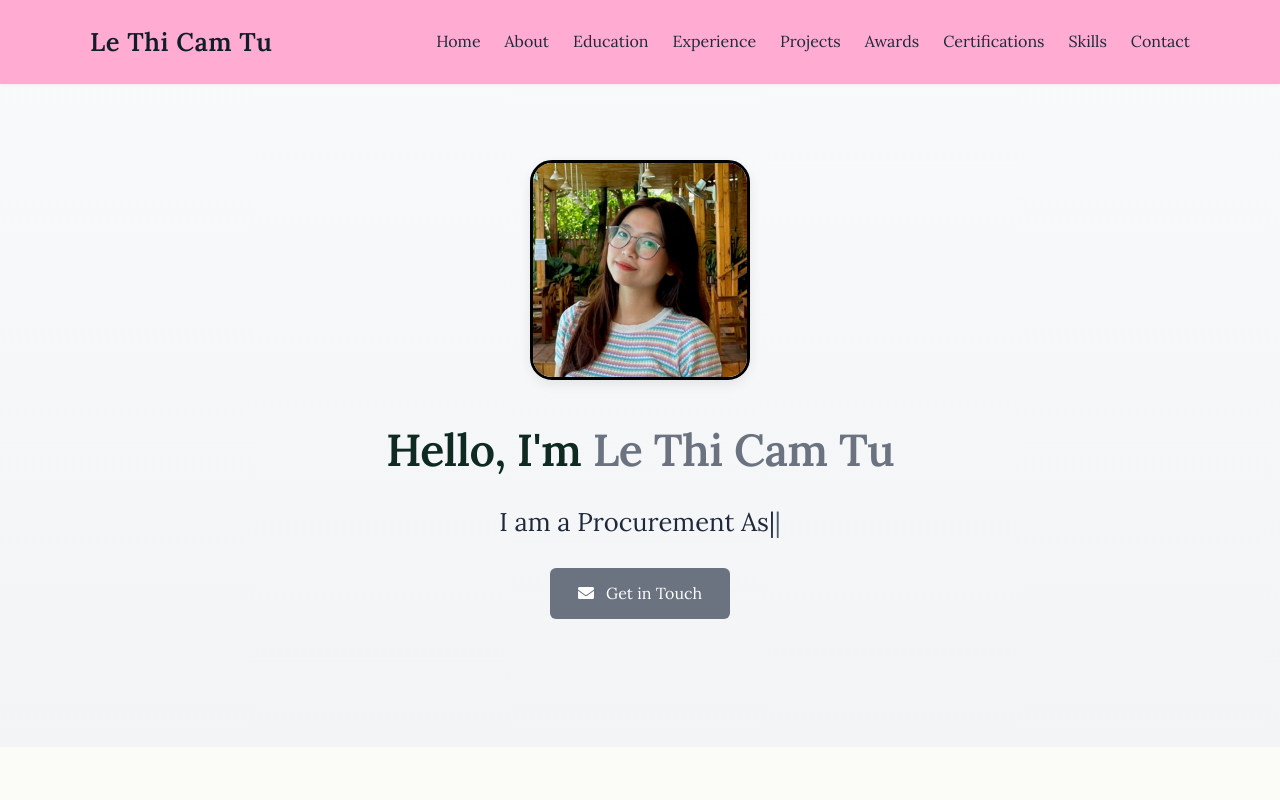
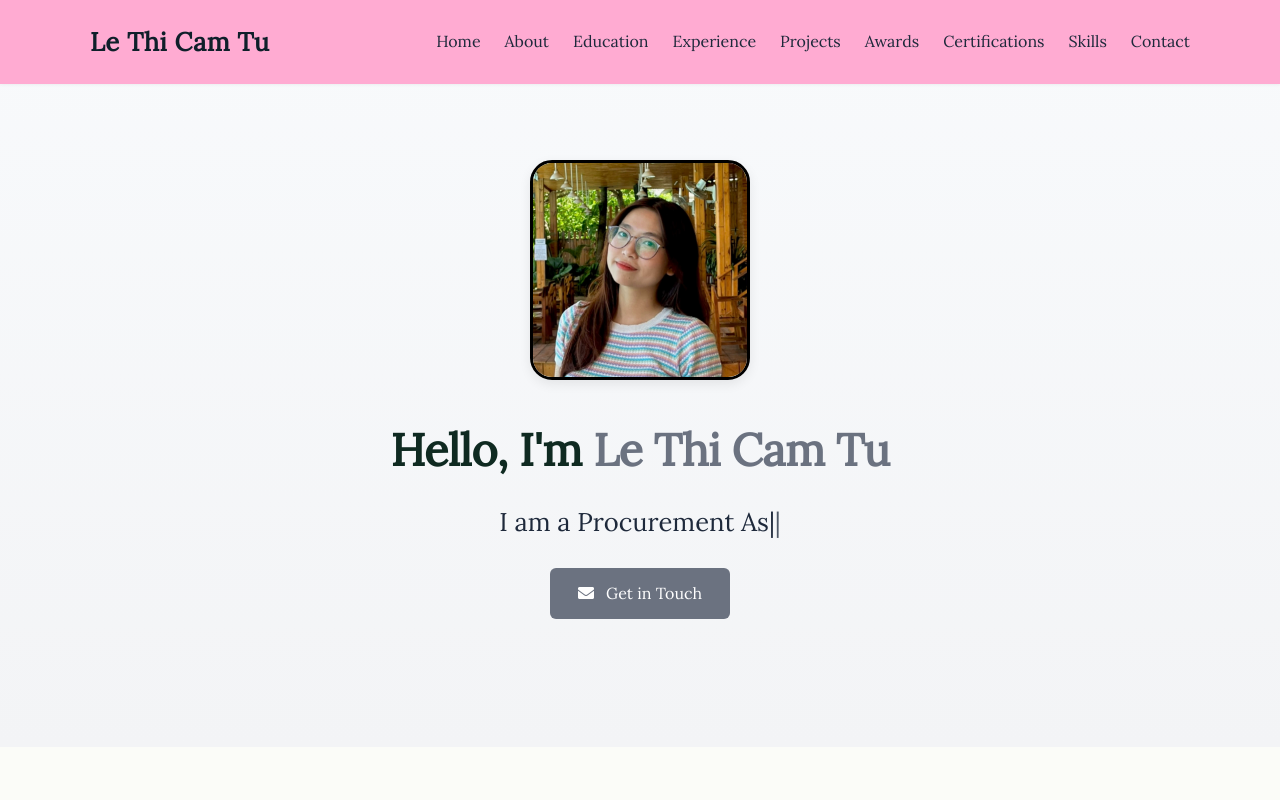
Before and after one commit to Nhileelee/portfolio, a plain HTML site: page index.html in a window 1280 px wide. Shown: the top 800 px of the page. Drawn offline with nearby package versions, Linux system fonts and the light colour scheme.

Commit message:
Update index.html

```diff
--- a/index.html
+++ b/index.html
@@ -8,7 +8,7 @@
     <meta name="author" content="Nguyen Quang Khai">
     <title>Le Thi Cam Tu - Portfolio</title>
     <link rel="stylesheet" href="https://cdnjs.cloudflare.com/ajax/libs/font-awesome/5.15.4/css/all.min.css">
-    <link href="https://fonts.googleapis.com/css2?family=Lora:wght@400;600&family=Merriweather:wght@400;700&display=swap" rel="stylesheet">
+    <link href="https://fonts.googleapis.com/css2?family=Lora&family=Merriweather&display=swap" rel="stylesheet">
     <link rel="stylesheet" href="styles.css">
 </head>
 <body>
```
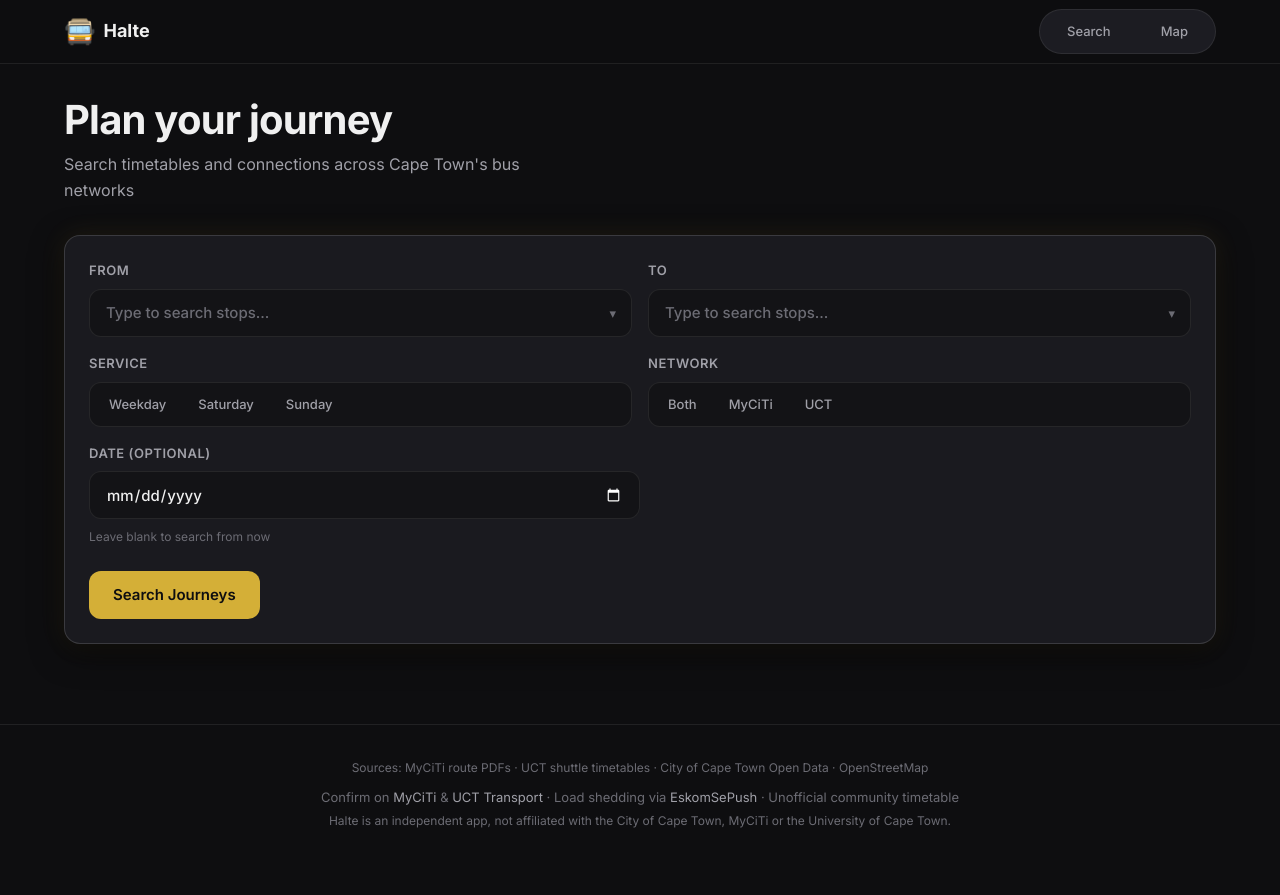
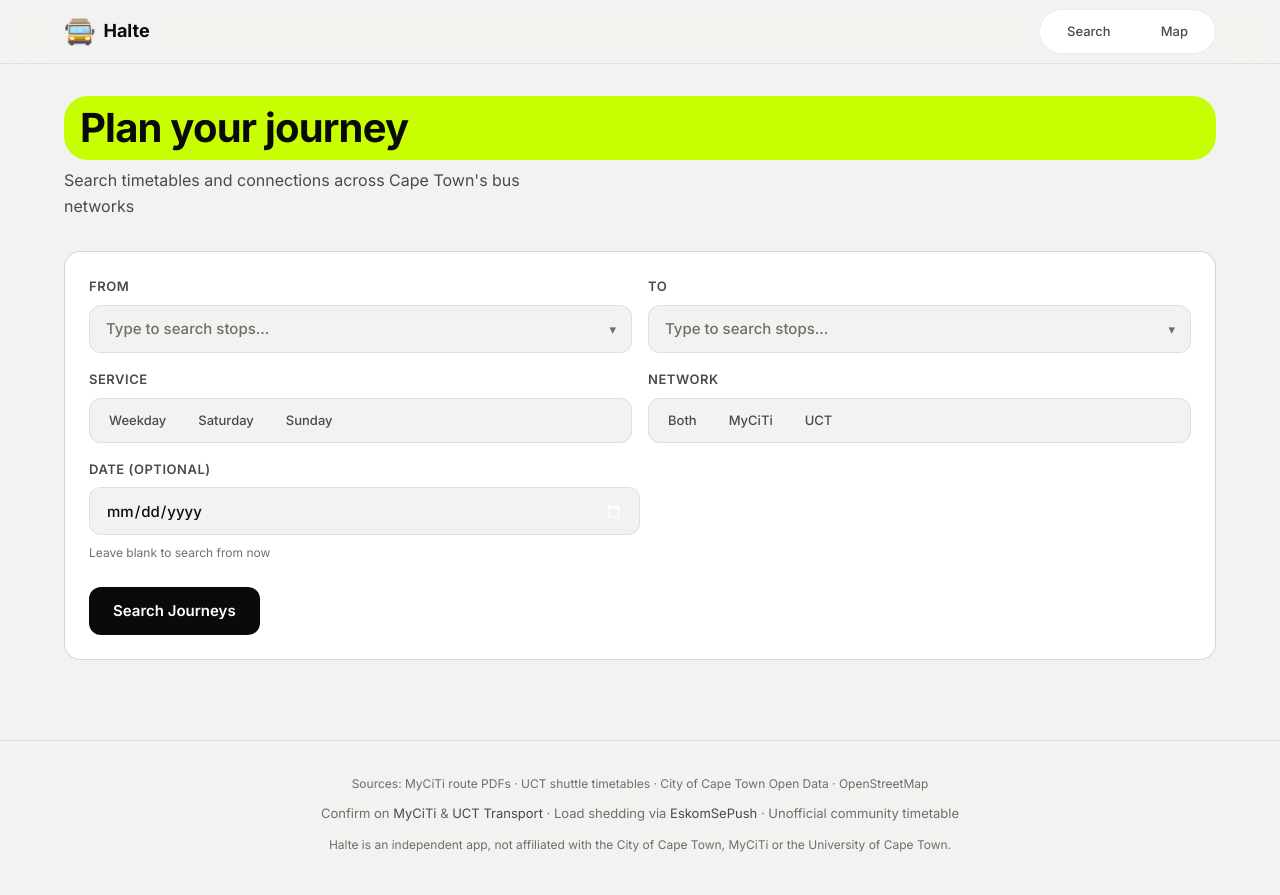
Before and after one commit to Vambane/mycity-bus-schedule, a Flask app: template fastapi_app/templates/pages/index.html in a window 1280 px wide. Before the commit the page ends 828 px from the top, so only its background shows below. Run offline with Flask 3, Linux system fonts and the light colour scheme; the template is opened without the code that fills it, so the values that code supplies are empty.

Commit message:
Lime/ink theme (map stays dark); footer disclaimer spacing; wrap test line

```diff
--- a/fastapi_app/static/css/components.css
+++ b/fastapi_app/static/css/components.css
@@ -243,8 +243,8 @@
 }
 
 .segmented-input:checked + .segmented-label {
-  background: var(--gold);
-  color: var(--text-inverse);
+  background: var(--ink);
+  color: var(--lime);
   font-weight: 600;
 }
 
@@ -289,7 +289,7 @@
 
 .btn-primary:hover {
   background: var(--gold-hover);
-  box-shadow: 0 4px 16px rgba(212, 175, 55, 0.25);
+  box-shadow: 0 4px 16px rgba(10, 10, 10, 0.18);
 }
 
 .btn-primary:active {
@@ -1093,7 +1093,7 @@
 }
 .btn-trip-preview:hover {
   background: var(--gold-hover);
-  box-shadow: 0 4px 16px rgba(212, 175, 55, 0.25);
+  box-shadow: 0 4px 16px rgba(10, 10, 10, 0.18);
   color: var(--text-inverse);
 }
 .btn-trip-preview:active {
@@ -1115,7 +1115,7 @@
 /* Active nav pill painted from the active link's own box (not a JS translate,
    which mis-measured before fonts/media rules applied). */
 .nav-indicator { display: none !important; }
-.nav-pill.active { background: var(--gold); color: var(--text-inverse); }
+.nav-pill.active { background: var(--ink); color: var(--lime); }
 @media (max-width: 479px) {
   .nav-pills { flex-shrink: 1; min-width: 0; }
   .logo { flex-shrink: 1; min-width: 0; }
@@ -1286,3 +1286,19 @@
   .journey-viz .journey-time .time-relative { display: none; }
   .journey-viz .time-relative--inline { display: inline; margin-left: var(--sp-2); }
 }
+
+/* Halte lime theme: hero headline on a lime card (ink text, 17:1). Paint only. */
+.hero-title {
+  background: var(--lime);
+  color: var(--ink);
+  border-radius: var(--radius-xl);
+  padding: var(--sp-2) var(--sp-4);
+  font-weight: 800;
+  letter-spacing: -0.02em;
+  overflow-wrap: anywhere;
+}
+
+/* Footer disclaimer sits a little apart from the links line. */
+.footer-disclaimer { margin-top: 8px; }
+/* AA on the tinted badge: "· default" uses secondary grey (7:1+), not tertiary. */
+.ls-badge .ls-badge__src.text-tertiary { color: var(--text-secondary); }
--- a/fastapi_app/static/css/tokens.css
+++ b/fastapi_app/static/css/tokens.css
@@ -1,8 +1,10 @@
 /* ============================================================
-   MyCiTi Design Tokens
+   Halte Design Tokens
    ============================================================
    Single source of truth for the design system.
-   Dark theme with gold #D4AF37 accent, Inter font.
+   Light lime/ink theme (map stays dark), Inter font.
+   Lime #C8FF00 is only ever a fill under ink text, or used on dark.
+   --gold-* names are kept for compatibility; they now carry ink.
    All spacing follows a 4px grid: 4/8/12/16/24/32/48.
    ============================================================ */
 
@@ -10,31 +12,37 @@
 
 :root {
   /* --- brand --- */
-  --gold:            #D4AF37;
-  --gold-hover:      #E0C060;
-  --gold-press:      #BF9C2E;
-  --gold-muted:      rgba(212, 175, 55, 0.15);
-  --gold-focus:      rgba(212, 175, 55, 0.35);
+  --lime:            #C8FF00;
+  --lime-hover:      #D4FF33;
+  --lime-press:      #B4E600;
+  --ink:             #0A0A0A;
+  --ink-2:           #111111;
+  --ink-hover:       #262626;
+  --gold:            var(--ink);
+  --gold-hover:      var(--ink-hover);
+  --gold-press:      var(--ink-2);
+  --gold-muted:      rgba(200, 255, 0, 0.25);
+  --gold-focus:      rgba(10, 10, 10, 0.35);
 
   /* --- surfaces --- */
-  --bg:              #0E0E10;
-  --bg-raised:       #16161A;
-  --bg-overlay:      #1C1C22;
-  --bg-card:         #1A1A1F;
-  --bg-card-hover:   #1E1E24;
-  --bg-input:        #131316;
-  --bg-header:       rgba(14, 14, 16, 0.80);
+  --bg:              #F2F2F0;
+  --bg-raised:       #FFFFFF;
+  --bg-overlay:      #FFFFFF;
+  --bg-card:         #FFFFFF;
+  --bg-card-hover:   #F7F7F5;
+  --bg-input:        #F2F2F0;
+  --bg-header:       rgba(242, 242, 240, 0.85);
 
   /* --- borders --- */
-  --border:          rgba(255, 255, 255, 0.08);
-  --border-subtle:   rgba(255, 255, 255, 0.05);
-  --border-strong:   rgba(255, 255, 255, 0.14);
+  --border:          rgba(10, 10, 10, 0.08);
+  --border-subtle:   rgba(10, 10, 10, 0.05);
+  --border-strong:   rgba(10, 10, 10, 0.16);
 
   /* --- text --- */
-  --text-primary:    #F0F0F0;
-  --text-secondary:  #A0A0A8;
-  --text-tertiary:   #6C6C74;
-  --text-inverse:    #0E0E10;
+  --text-primary:    #0A0A0A;
+  --text-secondary:  #4A4A48;
+  --text-tertiary:   #6E6E6A;
+  --text-inverse:    #FFFFFF;
 
   /* --- route badge colours (from system map) --- */
   --route-trunk:     #E4003A;
@@ -45,18 +53,18 @@
   --route-orange:    #F2994A;
 
   /* --- semantic --- */
-  --success:         #34D399;
-  --warning:         #FBBF24;
-  --danger:          #F87171;
-  --info:            #60A5FA;
+  --success:         #065F46;
+  --warning:         #92400E;
+  --danger:          #B91C1C;
+  --info:            #1D4ED8;
 
   /* --- load shedding stages --- */
-  --ls-ok-bg:        rgba(52, 211, 153, 0.12);
-  --ls-ok-fg:        #34D399;
-  --ls-warn-bg:      rgba(251, 191, 36, 0.12);
-  --ls-warn-fg:      #FBBF24;
-  --ls-crit-bg:      rgba(248, 113, 113, 0.12);
-  --ls-crit-fg:      #F87171;
+  --ls-ok-bg:        rgba(4, 120, 87, 0.10);
+  --ls-ok-fg:        #065F46;
+  --ls-warn-bg:      rgba(180, 83, 9, 0.12);
+  --ls-warn-fg:      #92400E;
+  --ls-crit-bg:      rgba(185, 28, 28, 0.12);
+  --ls-crit-fg:      #B91C1C;
 
   /* --- spacing (4px grid) --- */
   --sp-1:            4px;
@@ -76,10 +84,10 @@
   --radius-full:     9999px;
 
   /* --- shadows --- */
-  --shadow-sm:       0 1px 3px rgba(0, 0, 0, 0.4);
-  --shadow-md:       0 4px 12px rgba(0, 0, 0, 0.5);
-  --shadow-lg:       0 8px 32px rgba(0, 0, 0, 0.6);
-  --shadow-glow:     0 0 24px rgba(212, 175, 55, 0.12);
+  --shadow-sm:       0 1px 3px rgba(10, 10, 10, 0.08);
+  --shadow-md:       0 4px 12px rgba(10, 10, 10, 0.10);
+  --shadow-lg:       0 8px 32px rgba(10, 10, 10, 0.14);
+  --shadow-glow:     none;
 
   /* --- typography --- */
   --font:            'Inter', -apple-system, BlinkMacSystemFont, 'Segoe UI', Roboto, sans-serif;
```
Also changed, not shown: fastapi_app/static/map/system_map.html (+12 -12 lines), tests/test_halte_brand.py (+4 -1 lines), README.md.
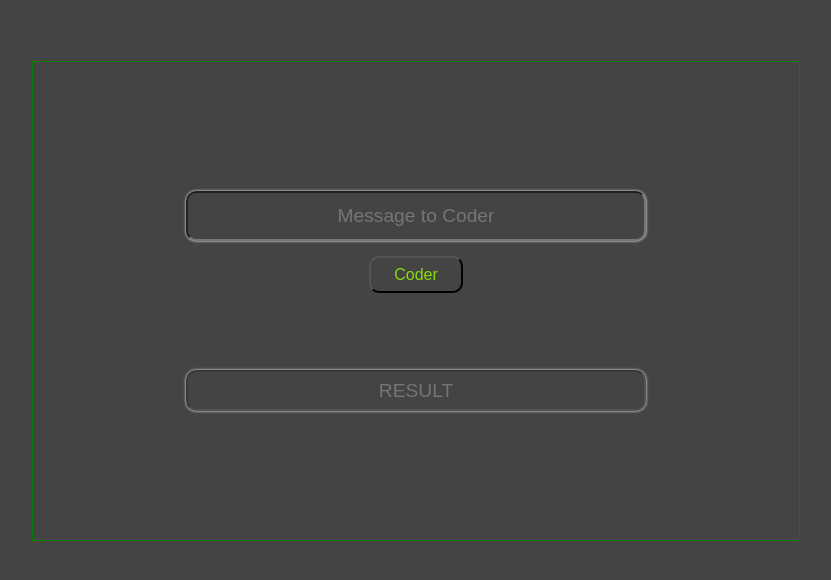
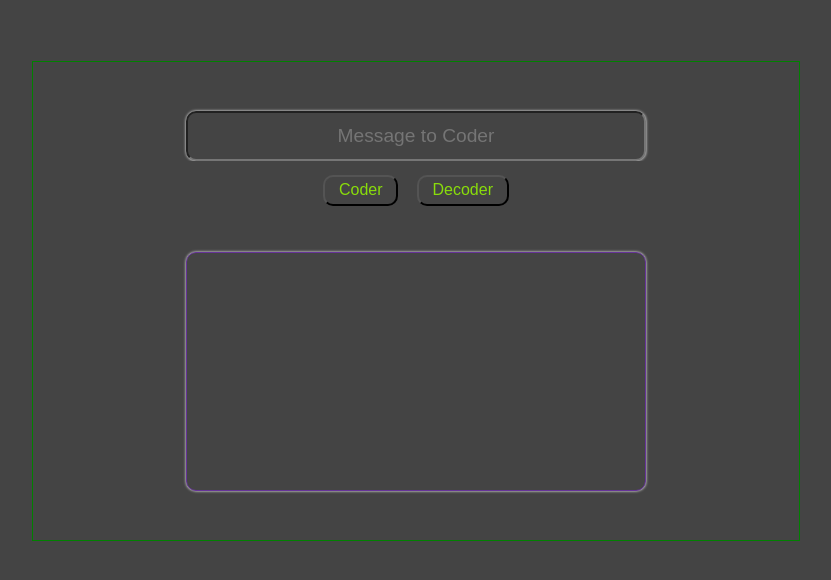
Before and after one commit to AngelDarco/Js_Coder, a website: page index.html in a window 1280 px wide. Both pictures are taken after a click on the button "Coder". Shown: the part 40-620 px from the top of the page, without its empty margins (224-1055 px from the left). Drawn offline with Linux system fonts and the light colour scheme.

Commit message:
Decoder add

```diff
--- a/app.js
+++ b/app.js
@@ -1,45 +1,50 @@
 document.addEventListener('DOMContentLoaded', () => {
 
     const texto = document.getElementById('codertxt');
-    const button = document.getElementById('coderbtn');
-    let array = [];
-    let contador = 0;
+    const btncode = document.getElementById('coderbtn');
+    const btndecode = document.getElementById('decoderbtn');
 
-    texto.addEventListener('keyup', (key) => { keysi(key) });
-    button.addEventListener('click', () => { coder(array) });
+    btncode.addEventListener('click', () => { coder(texto.value) });
+    btndecode.addEventListener('click', () => { decoder(texto.value) });
     const result = document.getElementById('result');
 
 
-    function keysi(k){
-        array[contador] = k.key;
-        contador++;
-    }
+    const abc = ['0', '1', '2', '3', '4', '5', '6', '7', '8', '9', "A", "B", "C", "D", "E", "F", "G", "H", "I", "J", "K", "L", "M", "N", "Ñ", "O", "P", "Q", "R", "S", "T", "U", "V", "W", "X", "Y", "Z"];
 
+    function coder(code) {
 
-    function coder(codetxt) {
-        const abc = ['0','1','2','3','4','5','6','7','8','9',"A","B","C","D","E","F","G","H","I","J","K","L","M","N","Ñ","O","P","Q","R","S","T","U","V","W","X","Y","Z"];
+        let decode = code.toUpperCase().split('');
         reset();
 
-        for (let i = 0; i <= codetxt.length ; i++){
-            for(let x = 0; x <= abc.length-1 ; x++){
-                if(abc[x]==codetxt[i])
-                    if(abc[x+3]== undefined) result.value += abc[x-33];
-                        else result.value += abc[x+3];
+        for (let i = 0; i <= decode.length - 1; i++) {
+            if (decode[i] == ' ') result.innerHTML += '*';
+            for (let x = 0; x <= abc.length - 1; x++) {
+                if (abc[x] == decode[i]) {
+                    if (abc[x + 3] == undefined) result.innerHTML += abc[x - 34];
+                    else result.innerHTML += abc[x + 3];
                 }
+            }
 
         }
 
-
-
-
-
-
-
     }
 
+    function decoder(code) {
+        reset();
+        let decode = code.toUpperCase().split('');
+        for (let i = 0; i <= decode.length - 1; i++) {
+            if (decode[i] == '*') result.innerHTML += ' ';
+            for (let x = 0; x <= abc.length - 1; x++) {
+                if (abc[x] == decode[i]) {
+                    if (abc[x - 3] == undefined) result.innerHTML += abc[x + 34];
+                    else result.innerHTML += abc[x - 3];
+                }
+            }
+        }
+    }
 
-    function reset(){
-        result.value = '';
+    function reset() {
+        result.innerHTML = '';
         texto.value = '';
         array = [];
         contador = 0;
--- a/index.html
+++ b/index.html
@@ -12,8 +12,11 @@
     <h1>Coder</h1>
     <div class="container">
         <input type="text" id="codertxt" placeholder="Message to Coder">
-        <button id="coderbtn"> Coder</button>
-        <input type="textbox" name="result" id="result" placeholder="Result" disabled>
+        <div class="btncontent">
+            <button id="coderbtn"> Coder</button>
+            <button id="decoderbtn"> Decoder</button>
+        </div>
+        <p id="result" > </p>
     </div>
 </body>
 </html>
--- a/style.css
+++ b/style.css
@@ -22,7 +22,7 @@ h1{
     color: #fff;
 }
 
-input{
+input,p{
     outline: none;
     font-size: 1.2rem;
     color: inherit;
@@ -36,17 +36,23 @@ input{
     height: 50px;
 }
 
-#coderbtn{
+.btncontent{
+    width: inherit;
+    display: flex;
+    align-items: center;
+    justify-content: center;
+}
+#coderbtn,#decoderbtn{
     padding: 1% 3%;
     font-size: 1rem;
     border-radius: 10px;
-    margin: 2% 0 10%;
+    margin: 3% 2% 10%;
     color: #89dd0b;
 }
 
 #result{
     width: 60%;
-    height: auto;
-    padding: 1%;
-    text-transform: uppercase;
+    height: 50%;
+    padding: 3%;
+    border: 1px solid rebeccapurple;
 }
```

▶ _ABOUT THIS EXERCISE_
Report all lines of the material that contain the word "wrap".

▶ _TASK RESPONSE_
Lime/ink theme (map stays dark); footer disclaimer spacing; wrap test line
+  overflow-wrap: anywhere;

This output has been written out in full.